It’s becoming sort of a tradition for me.
Every Christmas for the past three years, I’ve participated in the Great Food Blogger Cookie Swap, hosted by bloggers (and my Instagram and Twitter pals) Lindsay of Love and Olive Oil and Julie of The Little Kitchen. More than 22,000 cookies were delivered to hungry stomachs all over the country.
The first year I made and mailed kakimochi chocolate chip sweetheart cookies, using a very familiar ingredient — kakimochi, or rice crackers — to folks in Hawaii and Japan. The next year I made local-style thumbprint cookies.
This year, though, I went in a different direction.
These recipes should have a story attached to them. Maybe it’s a family recipe or a memory from childhood. Or maybe they incorporate a local ingredient or hail from your ethnic background.

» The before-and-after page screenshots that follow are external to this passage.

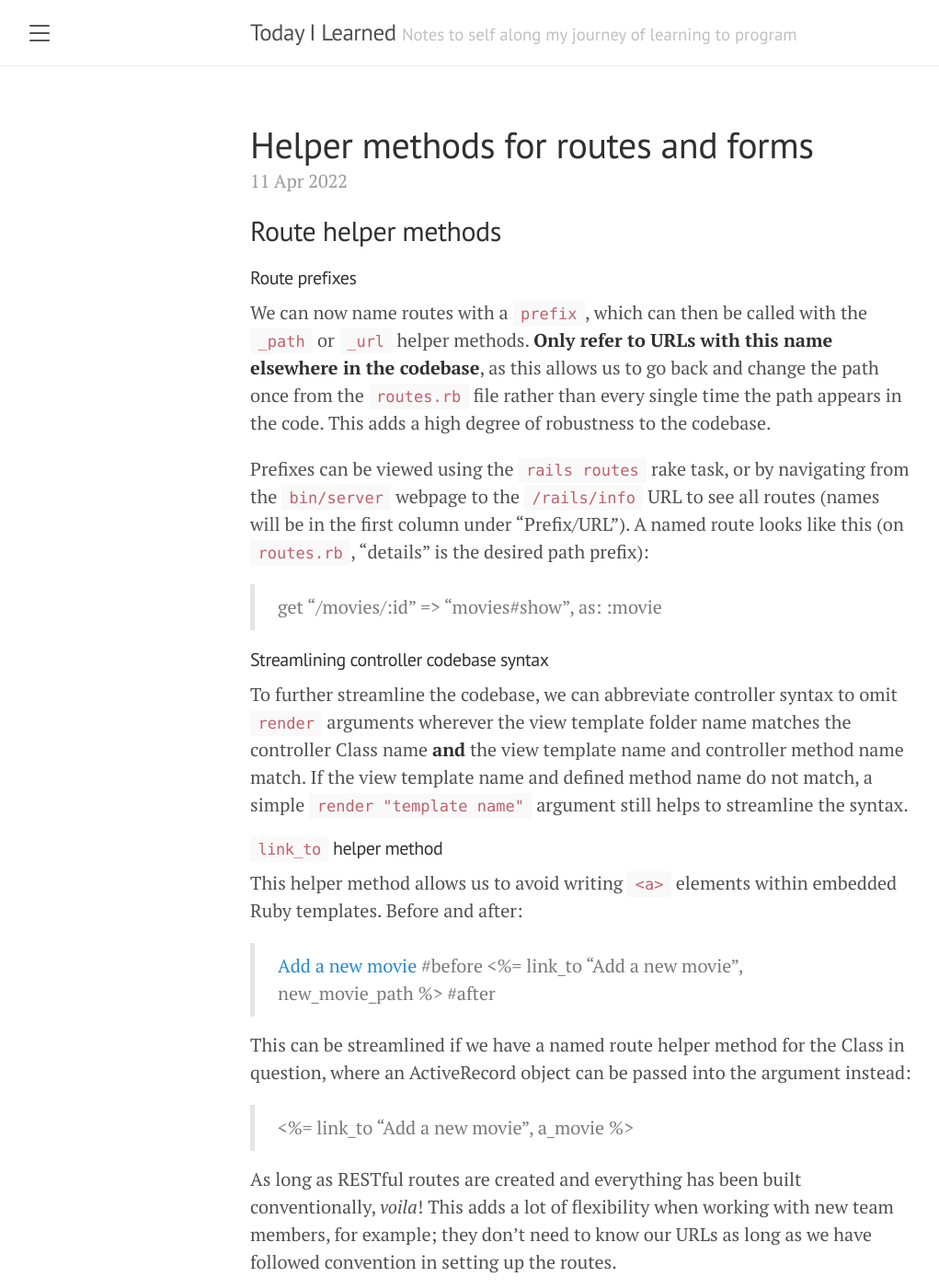
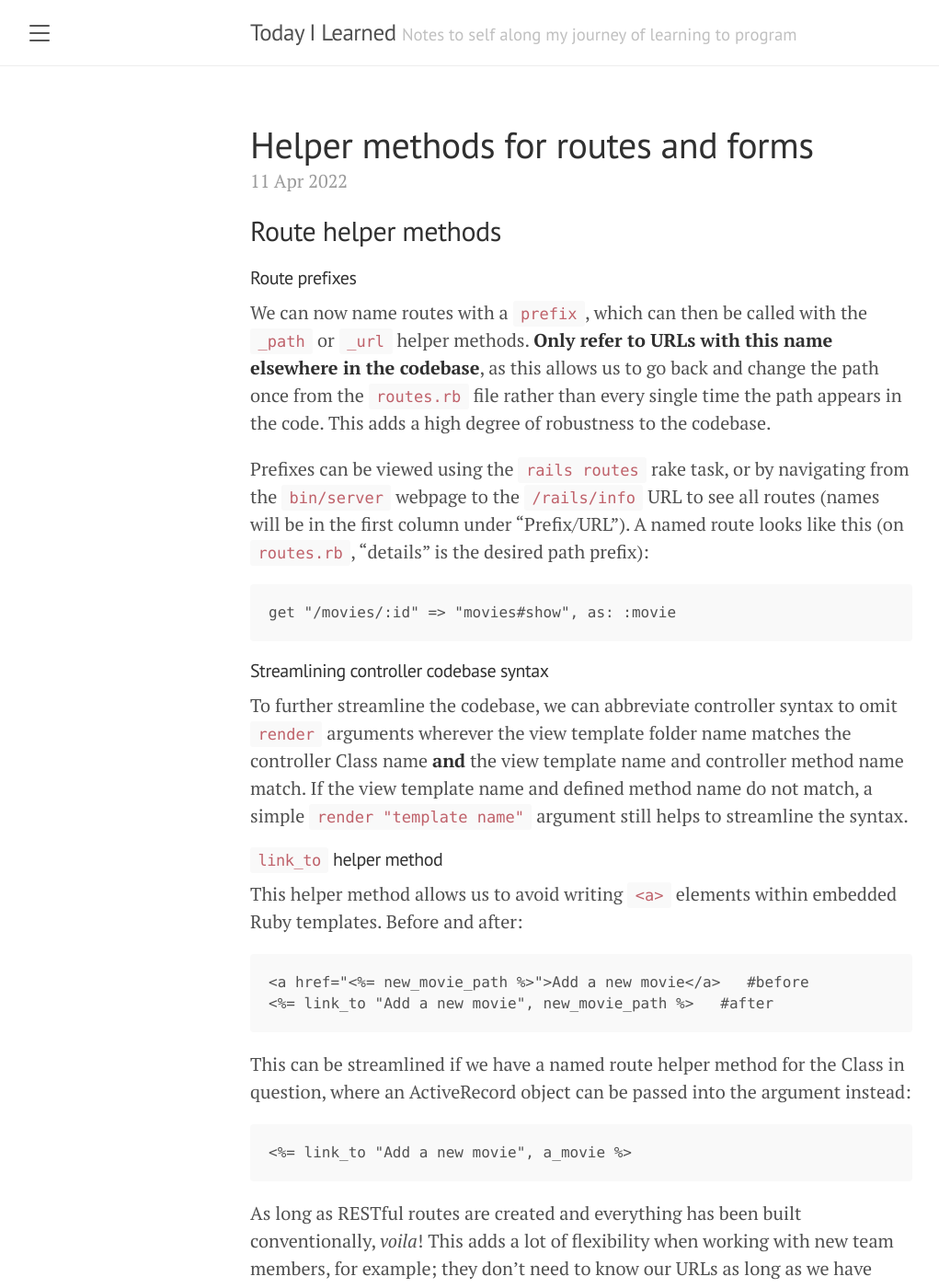
Before and after one commit to trevor-mill/learning_journal, a Jekyll site: the page built from _posts/2022-04-11-helper-methods.md, in a window 1280 px wide and 1400 px high. Shown: the whole window at 92% size, without its empty margins (8-1029 px from the left). Built offline with Jekyll 4.4.1, drawn with Linux system fonts in a browser that asks for light colours.

Commit message:
more code block work

````diff
--- a/_posts/2022-04-11-helper-methods.md
+++ b/_posts/2022-04-11-helper-methods.md
@@ -12,8 +12,9 @@ We can now name routes with a `prefix`, which can then be called with the `_path
 
 Prefixes can be viewed using the `rails routes` rake task, or by navigating from the `bin/server` webpage to the `/rails/info` URL to see all routes (names will be in the first column under "Prefix/URL"). A named route looks like this (on `routes.rb`, "details" is the desired path prefix):
 
-
-> get "/movies/:id" => "movies#show", as: :movie
+```
+get "/movies/:id" => "movies#show", as: :movie
+```
 
 
 #### Streamlining controller codebase syntax
@@ -22,12 +23,16 @@ To further streamline the codebase, we can abbreviate controller syntax to omit
 #### `link_to` helper method
 This helper method allows us to avoid writing `<a>` elements within embedded Ruby templates. Before and after:
 
->  <a href="<%= new_movie_path %>">Add a new movie</a>   #before
->  <%= link_to "Add a new movie", new_movie_path %>   #after
+```
+<a href="<%= new_movie_path %>">Add a new movie</a>   #before
+<%= link_to "Add a new movie", new_movie_path %>   #after
+```
 
 This can be streamlined if we have a named route helper method for the Class in question, where an ActiveRecord object can be passed into the argument instead:
 
-> <%= link_to "Add a new movie", a_movie %>
+```
+<%= link_to "Add a new movie", a_movie %>
+```
 
 As long as RESTful routes are created and everything has been built conventionally, _voila_! This adds a lot of flexibility when working with new team members, for example; they don't need to know our URLs as long as we have followed convention in setting up the routes.
 
````
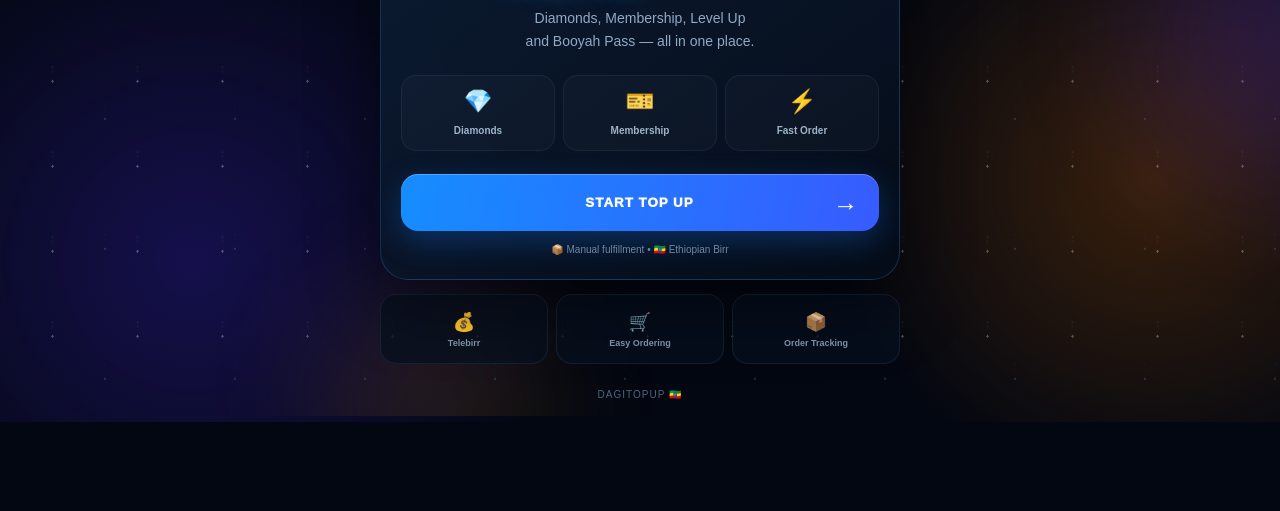
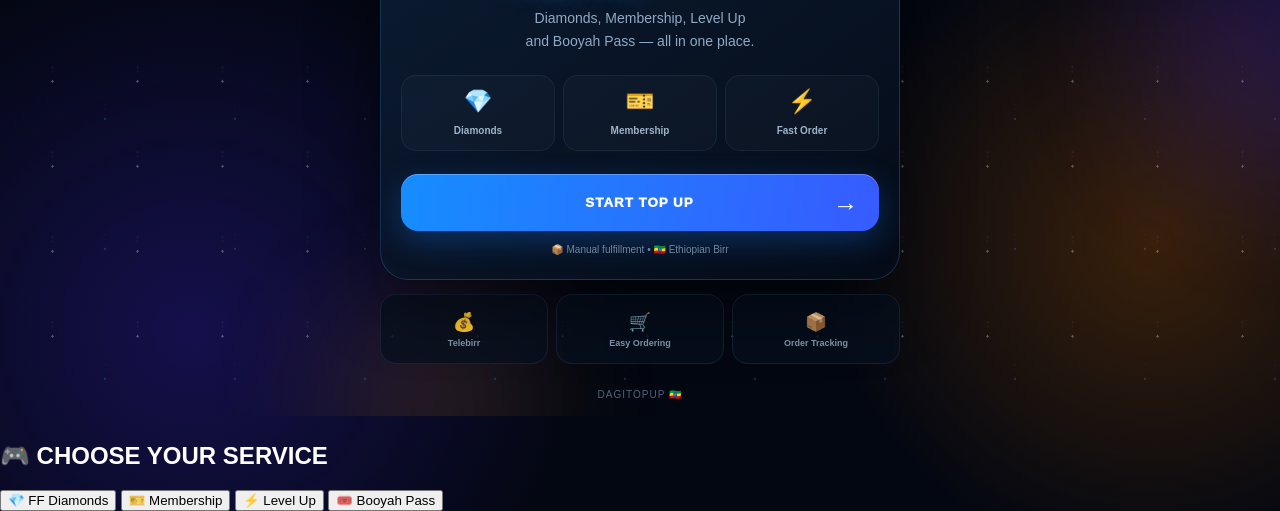
Before and after one commit to lildagi-10/DAGITOPUP, a website: page public/index.html in a window 1280 px wide. Shown: the part 384-895 px from the top of the page. Before the commit the page ends 806 px from the top, so only its background shows below. Drawn offline with Linux system fonts and the light colour scheme.

Commit message:
Update index.html

```diff
--- a/public/index.html
+++ b/public/index.html
@@ -137,6 +137,20 @@
 
     });
   </script>
+<!-- STEP 2 -->
+<section id="serviceScreen" class="screen">
+
+  <h2>🎮 CHOOSE YOUR SERVICE</h2>
+
+  <button>💎 FF Diamonds</button>
+
+  <button>🎫 Membership</button>
+
+  <button>⚡ Level Up</button>
+
+  <button>🎟️ Booyah Pass</button>
+
+</section>
 
 </body>
 </html>
```
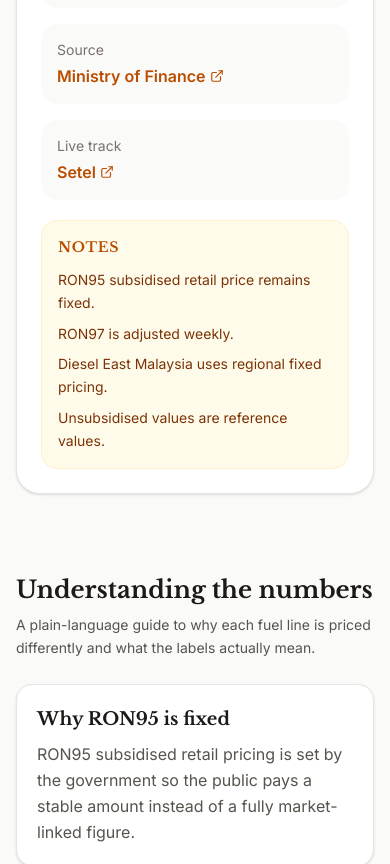
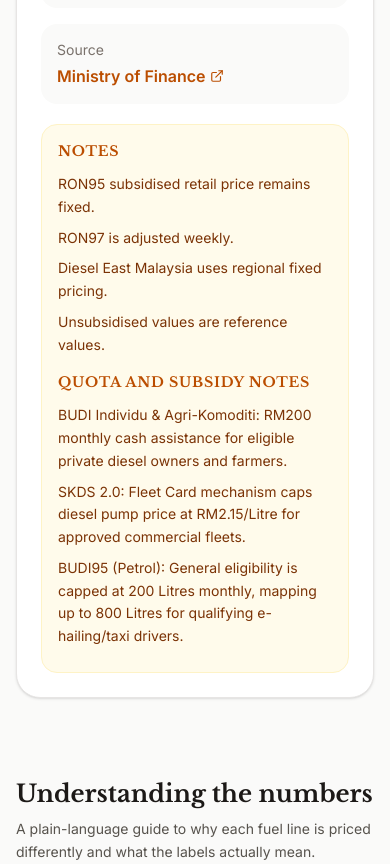
Before and after one commit to Lzchyi/WhatTheFuel, a React (Vite) app: page /#/ in a window 390 px wide. Shown: the part 1960-2824 px from the top of the page. Built offline with nearby package versions, Linux system fonts and the light colour scheme; no server answers.

Commit message:
feat: restructure subsidies info, remove setel context, and migrate legal disclaimer off footer

```diff
--- a/src/components/Layout.tsx
+++ b/src/components/Layout.tsx
@@ -70,11 +70,7 @@ export function Layout() {
 
       <footer className="mt-20 border-t border-stone-800 bg-stone-900 py-12 text-stone-400 dark:bg-black">
         <div className="mx-auto flex max-w-7xl flex-col items-center justify-between gap-6 px-4 sm:px-6 lg:flex-row lg:px-8">
-          <div className="flex items-center gap-2"><Droplets size={20} className="text-amber-600" /><span className="font-serif text-xl font-bold text-stone-200">WhatTheFuel</span></div>
-          <div className="max-w-3xl space-y-2 text-center lg:text-left">
-            <p className="text-sm leading-relaxed text-stone-300">{t('footer.summary')}</p>
-            <p className="text-xs leading-relaxed text-stone-500">{t('footer.legal')}</p>
-          </div>
+          <div className="flex w-full items-center justify-center gap-2 lg:justify-start"><Droplets size={20} className="text-amber-600" /><span className="font-serif text-xl font-bold text-stone-200">WhatTheFuel</span></div>
         </div>
       </footer>
     </div>
--- a/src/lib/i18n.tsx
+++ b/src/lib/i18n.tsx
@@ -31,9 +31,9 @@ const translations: Record<Language, Dict> = {
     'prices.updated': 'Latest update',
     'prices.quota.title': 'Quota and subsidy notes',
     'prices.note': 'Prices shown below are source-backed snapshots from Ministry of Finance releases. Use the source links for the underlying releases.',
-    'prices.quota.1': 'General BUDI95 eligibility is temporarily capped at 200 litres per month.',
-    'prices.quota.2': 'Qualifying e-hailing drivers can reach up to 800 litres per month under the tiered eligibility rule.',
-    'prices.quota.3': 'BUDI Diesel cash assistance remains targeted support rather than a blanket fuel subsidy.',
+    'prices.quota.1': 'BUDI Individu & Agri-Komoditi: RM200 monthly cash assistance for eligible private diesel owners and farmers.',
+    'prices.quota.2': 'SKDS 2.0: Fleet Card mechanism caps diesel pump price at RM2.15/Litre for approved commercial fleets.',
+    'prices.quota.3': 'BUDI95 (Petrol): General eligibility is capped at 200 Litres monthly, mapping up to 800 Litres for qualifying e-hailing/taxi drivers.',
     'sources.updated': 'Updated',
     'home.error': 'Unable to load verified content right now.',
     'news.title': 'Latest News', 'news.view_all': 'View all', 'news.global': 'Global', 'news.malaysia': 'Malaysia', 'news.page_title': 'News', 'news.page_subtitle': 'Live items show the source headline only. Open the link for the full story.', 'news.refreshed': 'Last refreshed', 'news.read_more': 'Read source', 'news.empty': 'No live items yet for this tab.',
@@ -73,9 +73,9 @@ const translations: Record<Language, Dict> = {
     'prices.updated': 'Kemaskini Terkini',
     'prices.quota.title': 'Nota Kuota & Subsidi Bersasar',
     'prices.note': 'Harga yang tertera merupakan maklumat yang diperolehi dan disahkan daripada kenyataan rasmi Kementerian Kewangan Malaysia (MOF). Rujuk pautan untuk maklumat lanjut.',
-    'prices.quota.1': 'Kelayakan umum di bawah BUDI95 masih dihadkan sementara pada 200 liter sebulan.',
-    'prices.quota.2': 'Pemandu e-hailing yang berkelayakan layak menerima sehingga 800 liter sebulan, melalui kelayakan berasaskan tier berperingkat.',
-    'prices.quota.3': 'Bantuan tunai BUDI Diesel diformulasikan sebagai sokongan bersasar, dan bukan subsidi bahan api semberono.',
+    'prices.quota.1': 'BUDI Individu & Agri-Komoditi: Bantuan tunai RM200 sebulan untuk pemilik kenderaan diesel persendirian dan petani yang layak.',
+    'prices.quota.2': 'SKDS 2.0: Mekanisme Fleet Card mengehadkan harga pam diesel pada RM2.15/Liter untuk kenderaan komersial yang diluluskan.',
+    'prices.quota.3': 'BUDI95 (Petrol): Kelayakan am dihadkan pada 200 Liter sebulan, dan meningkat sehingga 800 Liter untuk pemandu e-hailing/teksi.',
     'sources.updated': 'Dikemaskini',
     'home.error': 'Kandungan rujukan yang disahkan tidak dapat dimuatkan pada masa ini.',
     'news.title': 'Berita Mutakhir', 'news.view_all': 'Lihat semua', 'news.global': 'Antarabangsa', 'news.malaysia': 'Malaysia', 'news.page_title': 'Berita Semasa', 'news.page_subtitle': 'Ruangan ini menyiarkan tajuk berita terus dari sumber rasmi. Klik pada pautan untuk laporan penuh.', 'news.refreshed': 'Baru dikemaskini', 'news.read_more': 'Pautan Sumber', 'news.empty': 'Tiada perkembangan terkini direkodkan setakat ini.',
@@ -115,9 +115,9 @@ const translations: Record<Language, Dict> = {
     'prices.updated': '最近更新时间',
     'prices.quota.title': '配额与针对性补贴说明',
     'prices.note': '所有展示的数据都溯源自马来西亚财政部公布的声明文件。点击详情查看官方正本。',
-    'prices.quota.1': '在现有 BUDI95 框架下，一般常规合格者每月补贴汽油使用配额维持在200公升。',
-    'prices.quota.2': '针对电召车业者等符合资格的使用者，依照分级制度，配额可达至每月800公升。',
-    'prices.quota.3': 'BUDI 柴油补贴仍然列入针对性援助范围，绝非全面燃油补贴计划覆盖面。',
+    'prices.quota.1': 'BUDI 个人与农业：符合条件的私人柴油车车主及农民可获得每月 RM200 现金援助。',
+    'prices.quota.2': 'SKDS 2.0（补贴柴油管制系统）：通过车队卡（Fleet Card）机制，获批的商营车柴油顶价限定在每公升 RM2.15。',
+    'prices.quota.3': 'BUDI95 (汽油)：符合条件的一般使用者每月配额上限为 200 公升，而符合资格的电召车/德士司机最高可达 800 公升。',
     'sources.updated': '更新于',
     'home.error': '加载核实信息过程中遭遇网络拦截，暂时无法访问。',
     'news.title': '焦点新闻与动态追踪', 'news.view_all': '展开全部', 'news.global': '国际局势', 'news.malaysia': '国内即时', 'news.page_title': '即时动态', 'news.page_subtitle': '仅抓取官方标题以及官方导语，查看全文烦请移步原始页面。', 'news.refreshed': '刷新时间', 'news.read_more': '新闻出处', 'news.empty': '现阶段未提取到与本列表相关的最新动态反馈。',
--- a/src/pages/Home.tsx
+++ b/src/pages/Home.tsx
@@ -182,20 +182,20 @@ export function Home() {
                     {t('prices.source_name')} <ExternalLink size={14} />
                   </a>
                 </div>
-                <div className="rounded-2xl bg-stone-50 p-4 dark:bg-stone-800/60">
-                  <div className="text-sm text-stone-500 dark:text-stone-400">{t('prices.live_track')}</div>
-                  <a href={liveTrackUrl} target="_blank" rel="noreferrer" className="mt-1 inline-flex items-center gap-1 font-semibold text-amber-700 hover:text-amber-800 dark:text-amber-500 dark:hover:text-amber-400">
-                    {t('prices.track_name')} <ExternalLink size={14} />
-                  </a>
-                </div>
               </div>
               <div className="mt-5 rounded-2xl border border-amber-100 bg-amber-50 p-4 text-amber-900 dark:border-amber-900/30 dark:bg-amber-900/10 dark:text-amber-100">
                 <h4 className="mb-3 text-sm font-bold uppercase tracking-wider text-amber-700 dark:text-amber-300">{t('prices.notes_title')}</h4>
-                <ul className="space-y-2 text-sm leading-relaxed">
+                <ul className="mb-4 space-y-2 text-sm leading-relaxed">
                   <li>{t('prices.note.1')}</li>
                   <li>{t('prices.note.2')}</li>
                   <li>{t('prices.note.3')}</li>
                   <li>{t('prices.note.4')}</li>
+                </ul>
+                <h4 className="mb-3 text-sm font-bold uppercase tracking-wider text-amber-700 dark:text-amber-300">{t('prices.quota.title')}</h4>
+                <ul className="mb-2 space-y-2 text-sm leading-relaxed">
+                  <li>{t('prices.quota.1')}</li>
+                  <li>{t('prices.quota.2')}</li>
+                  <li>{t('prices.quota.3')}</li>
                 </ul>
               </div>
             </div>
--- a/src/pages/Sources.tsx
+++ b/src/pages/Sources.tsx
@@ -55,6 +55,10 @@ export function Sources() {
             <div className="mb-2 flex items-center gap-2 font-bold"><ShieldAlert size={18} /> {copy.sources.noteTitle}</div>
             <p className="leading-relaxed">{copy.sources.noteBody}</p>
           </section>
+
+          <section className="rounded-3xl border border-stone-200 bg-stone-50 p-8 text-sm text-stone-600 dark:border-stone-800 dark:bg-stone-900/50 dark:text-stone-400">
+            <p className="leading-relaxed">{t('footer.legal')}</p>
+          </section>
         </div>
       ) : null}
     </div>
```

This recipe — pinwheel ice box cookies — had two stories.
First off, these are cookies associated with my early years browsing bakeries in Hawaii. Just about every one — particularly King’s Bakery in Honolulu — had a version of these cookies. Though King’s Bakery closed up shop on King Street in 1992 and is now based in Torrance, Calif., I still think about its checkerboard chocolate-and-vanilla shortbread bites.
But the real story is this: my grandmother, who was a phenomenal baker from what I hear, had made these cookies once. And they were so good, my dad still talks about them.
Except she only made them once.
I wondered why — until I made them myself.
They’re, well, a bitch to make. (You’ll see in the photo gallery below.) Let’s just say I won’t be making these again anytime soon.
But I did get batches out to my assigned food bloggers: Alison Dulaney, Heart of Gold; Jen Foley (@foleyjennifer), What Jen Does; and Kelly Bonatsakis (@cupcakekellys), Cupcake Kelly’s. Hopefully they liked them as much as I did.
They’re not the prettiest cookies, but they’re adequately tasty. If they weren’t so difficult to make, I’d be baking them every weekend.
The difference this year, though, was that, as part of our participation in the virtual cookie swap, we each donated $4 to Cookies For Kids’ Cancer, a kick-ass charity that raises money for cancer research through cookie sales. OXO, Dixie Crystals, Gold Medal Flour and Grandma Molasses matched the donation dollar for dollar — can you believe that? — and we all raised more than $13,000 for the cause.
Not bad for a bunch of food bloggers, huh?
Well, here’s the recipe!
Pinwheel Ice Box Cookies
Recipe by Gale Gand
3 cups all-purpose flour
1/2 teaspoon baking powder
1/2 teaspoon salt
1 cup unsalted butter
1 1/3 cups sugar
2 teaspoons vanilla extract
2 ounces unsweetened chocolate, melted
Sift the flour, baking powder, and salt together and set aside.
In a mixer with a paddle attachment cream the butter well; then add the sugar and continue creaming until light and fluffy. Add the eggs 1 at a time and then the vanilla.
On the low setting, add the dry ingredients and mix just until combined. Divide the dough in half and return half the dough to the mixer. Add the warm melted chocolate and mix to combine. Shape both pieces of dough into 4 by 4-inch square, and wrap them in plastic wrap and chill for 30 minutes.
Cut each square into 4 strips then place them on a sheet pan and keep chilled while you roll out the dough. Between pieces of parchment paper, roll out a piece of chocolate dough into a rectangle 6 by 7 inches (have a ruler nearby). Roll a piece of vanilla dough out into a 6 by 6-inch square. Peel off the top pieces of parchment from both doughs and flip the vanilla dough onto the chocolate, allowing 1/2-inch border of chocolate dough around the top and bottom. Press the 2 doughs together lightly with a cake pan or other flat pan. Peel off the top piece of parchment and fold the 1/2-inch of over hanging chocolate dough up and over the vanilla dough. Use the parchment to roll up the dough into a tight pinwheel.
Wrap in plastic wrap and chill 4 to 5 hours (roll the dough a couple times the first hour so it doesn’t develop a flat side). Repeat with the remaining pieces of dough.
Preheat the oven to 350 degrees F.
Butter a sheet pan. Unwrap the roll and cut into 1/4-inch slices. Place them 1 1/2 inches apart on the sheet pan and bake for 9 to 11 minutes. Cool.